I, Žilvinas Kaušylas, son of Albertas Kaušylas and a volunteer of the National Defense Department, began watch in the TV tower on January 11th of this year.

At about 11:00 on the evening of January 12th, 2 buses of militiamen arrived at the TV tower. The were dressed differently from the Lithuanian militia - their caps and some other details were Soviet, and they spoke Russian. We suspected that they were undercover soldiers, so we decided to call the Interior Ministry to see if they had sent us militiamen or not. The Interior Ministry said that no militia had been sent to the TV tower. At about 11:30 the newcomers tried to break into the tower through the windows of the administrative block, but they were pushed away by the guys from the National Defense Department. So this incident ended peacefully enough, without any bloodshed. At about 1:15 we heard firing from a tank. The attack started at about 1:40 when armored vehicles arrived at the TV tower, and from maybe 20 meters away, fired at the tower and shattered all the windows on the first floor. After 15 or 20 seconds we could already see paratroopers shooting in the lobby. The 10 of us who were guarding the central entrance and the central staircase which leads to the 2nd and 3rd floors began to defend ourselves with a water hose. Ignas Šimulionis, a volunteer who was killed, was holding the water hose, and when the soldiers began to shoot at us without any warning, he fell into the water current. I even managed to see how the paratroopers rushed over to him and hit him over the head with the butts of their guns.

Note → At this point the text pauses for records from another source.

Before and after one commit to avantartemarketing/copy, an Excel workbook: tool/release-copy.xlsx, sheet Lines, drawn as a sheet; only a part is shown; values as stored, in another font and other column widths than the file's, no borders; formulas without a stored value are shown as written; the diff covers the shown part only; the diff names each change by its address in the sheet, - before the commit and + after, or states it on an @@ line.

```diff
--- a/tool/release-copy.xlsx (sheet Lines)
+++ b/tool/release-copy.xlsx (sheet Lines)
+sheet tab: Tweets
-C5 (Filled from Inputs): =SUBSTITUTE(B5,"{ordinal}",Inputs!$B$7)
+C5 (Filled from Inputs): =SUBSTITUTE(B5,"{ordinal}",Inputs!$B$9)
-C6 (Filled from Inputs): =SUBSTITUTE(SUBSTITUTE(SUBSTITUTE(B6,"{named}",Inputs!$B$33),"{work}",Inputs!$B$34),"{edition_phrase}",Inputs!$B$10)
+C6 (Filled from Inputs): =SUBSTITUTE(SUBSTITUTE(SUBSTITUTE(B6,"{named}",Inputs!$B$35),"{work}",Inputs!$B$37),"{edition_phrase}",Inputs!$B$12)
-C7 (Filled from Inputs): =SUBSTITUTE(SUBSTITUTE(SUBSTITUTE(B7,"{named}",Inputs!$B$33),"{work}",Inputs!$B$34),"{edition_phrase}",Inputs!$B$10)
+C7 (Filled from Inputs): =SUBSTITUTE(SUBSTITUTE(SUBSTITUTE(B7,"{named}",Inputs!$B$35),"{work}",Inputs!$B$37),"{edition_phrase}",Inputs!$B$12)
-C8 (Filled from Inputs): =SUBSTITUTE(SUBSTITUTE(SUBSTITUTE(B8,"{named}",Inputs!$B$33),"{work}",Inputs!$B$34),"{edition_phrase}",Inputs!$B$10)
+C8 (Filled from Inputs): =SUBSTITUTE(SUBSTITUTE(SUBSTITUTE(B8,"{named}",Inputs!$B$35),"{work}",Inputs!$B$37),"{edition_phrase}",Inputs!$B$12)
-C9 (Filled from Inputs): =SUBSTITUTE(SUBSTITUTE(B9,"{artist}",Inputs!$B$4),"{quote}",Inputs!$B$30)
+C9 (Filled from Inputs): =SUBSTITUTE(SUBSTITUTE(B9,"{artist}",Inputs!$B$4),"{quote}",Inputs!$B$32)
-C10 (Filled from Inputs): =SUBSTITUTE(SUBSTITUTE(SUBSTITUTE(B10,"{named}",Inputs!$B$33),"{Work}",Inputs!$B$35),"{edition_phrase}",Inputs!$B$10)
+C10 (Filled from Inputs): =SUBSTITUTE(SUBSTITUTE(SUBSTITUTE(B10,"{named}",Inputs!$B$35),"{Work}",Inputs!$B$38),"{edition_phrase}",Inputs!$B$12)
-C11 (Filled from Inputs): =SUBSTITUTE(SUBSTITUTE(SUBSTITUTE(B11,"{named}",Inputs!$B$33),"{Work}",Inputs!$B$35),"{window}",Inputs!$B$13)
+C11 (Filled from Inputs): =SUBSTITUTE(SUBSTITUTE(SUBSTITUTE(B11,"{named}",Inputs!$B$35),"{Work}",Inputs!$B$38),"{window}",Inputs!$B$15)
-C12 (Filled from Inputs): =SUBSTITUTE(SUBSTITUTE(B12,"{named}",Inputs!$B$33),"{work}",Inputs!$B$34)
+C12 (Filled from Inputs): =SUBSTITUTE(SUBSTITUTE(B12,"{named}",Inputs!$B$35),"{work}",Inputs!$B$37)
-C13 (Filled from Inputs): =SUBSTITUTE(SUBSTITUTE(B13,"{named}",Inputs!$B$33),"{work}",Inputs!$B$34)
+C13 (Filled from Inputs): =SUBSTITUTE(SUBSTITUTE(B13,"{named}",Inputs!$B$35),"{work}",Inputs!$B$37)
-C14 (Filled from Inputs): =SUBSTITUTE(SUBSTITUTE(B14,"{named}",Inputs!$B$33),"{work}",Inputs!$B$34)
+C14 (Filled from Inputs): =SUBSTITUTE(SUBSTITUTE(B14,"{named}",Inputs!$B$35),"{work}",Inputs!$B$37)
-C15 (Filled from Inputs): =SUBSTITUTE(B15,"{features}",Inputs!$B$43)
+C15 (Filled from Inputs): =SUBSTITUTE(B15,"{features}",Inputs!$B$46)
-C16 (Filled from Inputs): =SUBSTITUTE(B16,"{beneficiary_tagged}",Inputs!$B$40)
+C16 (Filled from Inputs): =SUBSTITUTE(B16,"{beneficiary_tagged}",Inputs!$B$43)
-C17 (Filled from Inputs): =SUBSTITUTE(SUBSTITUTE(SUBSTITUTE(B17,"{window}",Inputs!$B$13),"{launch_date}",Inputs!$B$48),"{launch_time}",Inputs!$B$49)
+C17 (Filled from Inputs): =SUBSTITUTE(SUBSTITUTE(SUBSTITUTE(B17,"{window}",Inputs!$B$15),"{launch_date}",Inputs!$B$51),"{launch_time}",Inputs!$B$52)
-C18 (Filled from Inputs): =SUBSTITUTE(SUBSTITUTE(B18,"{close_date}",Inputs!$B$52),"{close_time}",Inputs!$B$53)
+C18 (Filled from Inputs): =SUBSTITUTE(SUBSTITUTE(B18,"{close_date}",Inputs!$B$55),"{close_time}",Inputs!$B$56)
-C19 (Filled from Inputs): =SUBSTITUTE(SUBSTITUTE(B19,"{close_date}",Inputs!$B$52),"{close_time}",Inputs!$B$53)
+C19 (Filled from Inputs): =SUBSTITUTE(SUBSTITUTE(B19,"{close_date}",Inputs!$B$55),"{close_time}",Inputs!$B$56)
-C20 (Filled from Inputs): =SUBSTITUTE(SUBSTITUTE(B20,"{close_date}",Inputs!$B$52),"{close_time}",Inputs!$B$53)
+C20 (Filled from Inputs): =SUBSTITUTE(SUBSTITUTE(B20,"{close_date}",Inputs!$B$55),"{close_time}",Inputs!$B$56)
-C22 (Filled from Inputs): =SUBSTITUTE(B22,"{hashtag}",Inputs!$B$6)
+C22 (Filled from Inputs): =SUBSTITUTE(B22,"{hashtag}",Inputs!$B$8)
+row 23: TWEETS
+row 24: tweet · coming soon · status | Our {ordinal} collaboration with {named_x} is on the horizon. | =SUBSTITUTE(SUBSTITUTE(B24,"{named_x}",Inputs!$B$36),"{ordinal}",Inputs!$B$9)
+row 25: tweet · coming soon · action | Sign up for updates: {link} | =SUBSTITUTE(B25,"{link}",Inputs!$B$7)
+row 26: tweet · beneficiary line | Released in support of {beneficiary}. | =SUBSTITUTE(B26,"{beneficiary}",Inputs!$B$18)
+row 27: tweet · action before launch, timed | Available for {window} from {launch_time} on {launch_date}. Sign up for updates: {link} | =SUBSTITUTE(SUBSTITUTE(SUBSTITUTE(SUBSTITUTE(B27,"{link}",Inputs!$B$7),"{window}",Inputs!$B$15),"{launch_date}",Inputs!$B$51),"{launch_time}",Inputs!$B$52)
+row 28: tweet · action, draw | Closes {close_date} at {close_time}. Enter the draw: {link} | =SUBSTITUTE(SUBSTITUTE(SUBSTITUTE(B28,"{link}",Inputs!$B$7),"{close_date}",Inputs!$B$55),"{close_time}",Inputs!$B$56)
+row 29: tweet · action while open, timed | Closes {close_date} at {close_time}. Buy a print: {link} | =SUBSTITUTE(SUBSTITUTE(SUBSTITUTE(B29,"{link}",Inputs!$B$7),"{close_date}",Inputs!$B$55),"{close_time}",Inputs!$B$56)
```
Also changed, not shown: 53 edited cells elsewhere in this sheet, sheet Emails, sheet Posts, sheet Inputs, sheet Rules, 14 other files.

Then we started off to the 2nd floor, where two emergency exits had been prepared. While running upstairs, we felt bullets buzzing all around us. On the 2nd floor we climbed over the barricade and ran to one of the emergency exits. We opened an exit cover and lowered the tube, but a tank immediately ap¬peared at that spot. Besides, the soldiers who had been chasing us began to shoot again. We didn't have time to use the other exit because the barricade immediately exploded and the paratroopers broke into the 2nd floor. We dis¬persed where we could. Five of us hid in a ventilation camera and stayed there for an hour, waiting for the situation to stabilize. Then we ran to the other room where the second emergency exit was. Two volunteers started to climb down through a window on a rope, but after a few minutes we heard firing. I don't know what happened to them. Three of us decided not to run away, but to wait until morning. We were found there around 9:30 in the morning. The paratroopers led us downstairs and handed us over to their officers. The officers immediately pushed us up against the wall and ordered us to stand 1 meter from it, our legs and hands apart. Then we had to lean against the wall. „lf you slump, we'll shoot." They explained that they still had to find out who we were. We stood like that for an hour, and then Jermalavičius arrived. Without going into details, he stated that we had shot their officer, and that we would face a cruel punish¬ment. Meanwhile, the officers clarified that one other guy and I had not served in the Soviet Army, and said that we would have to serve, and would be sent as far away as Vladivostok. They released the third guy without any delay, because he had been in the Soviet Army, and had even been in Afghanistan. When they let that guy go, they led us into a store-room without any windows, and left two guards to watch us.

At that moment, a huge massacre was taking place throughout the tower. We could hear windows shattering. We found out from the soldiers who were guarding us that they were taking everything that they could, including, of course, valuable equipment. Towards evening, an officer came who emphasized again that we would serve in the Soviet Army whether we liked it or not. He added that there were 15 of our people in the tower. Their fate remained unknown. In the evening, when we were taken to the bathroom, I saw a large puddle of blood by the door. And on the way back I met an officer who was totally drunk. According to the soldiers, the invaders had climbed up to the restaurant, stolen all of the alcohol, and decided to celebrate their victory.

They only released the two of us on Monday morning, and still threatened that we wouldn't achieve anything and that all the power already belonged to some “National Salvation Committee".
God, don't let anything like what happened on January 13th repeat itself. Let the soldiers understand their guilt, and let Lithuania be free.

Lithuania, 1991.01.13 : documents, testimonies, comments. - Vilnius : State Publishing Center, 1992, p. 150-152.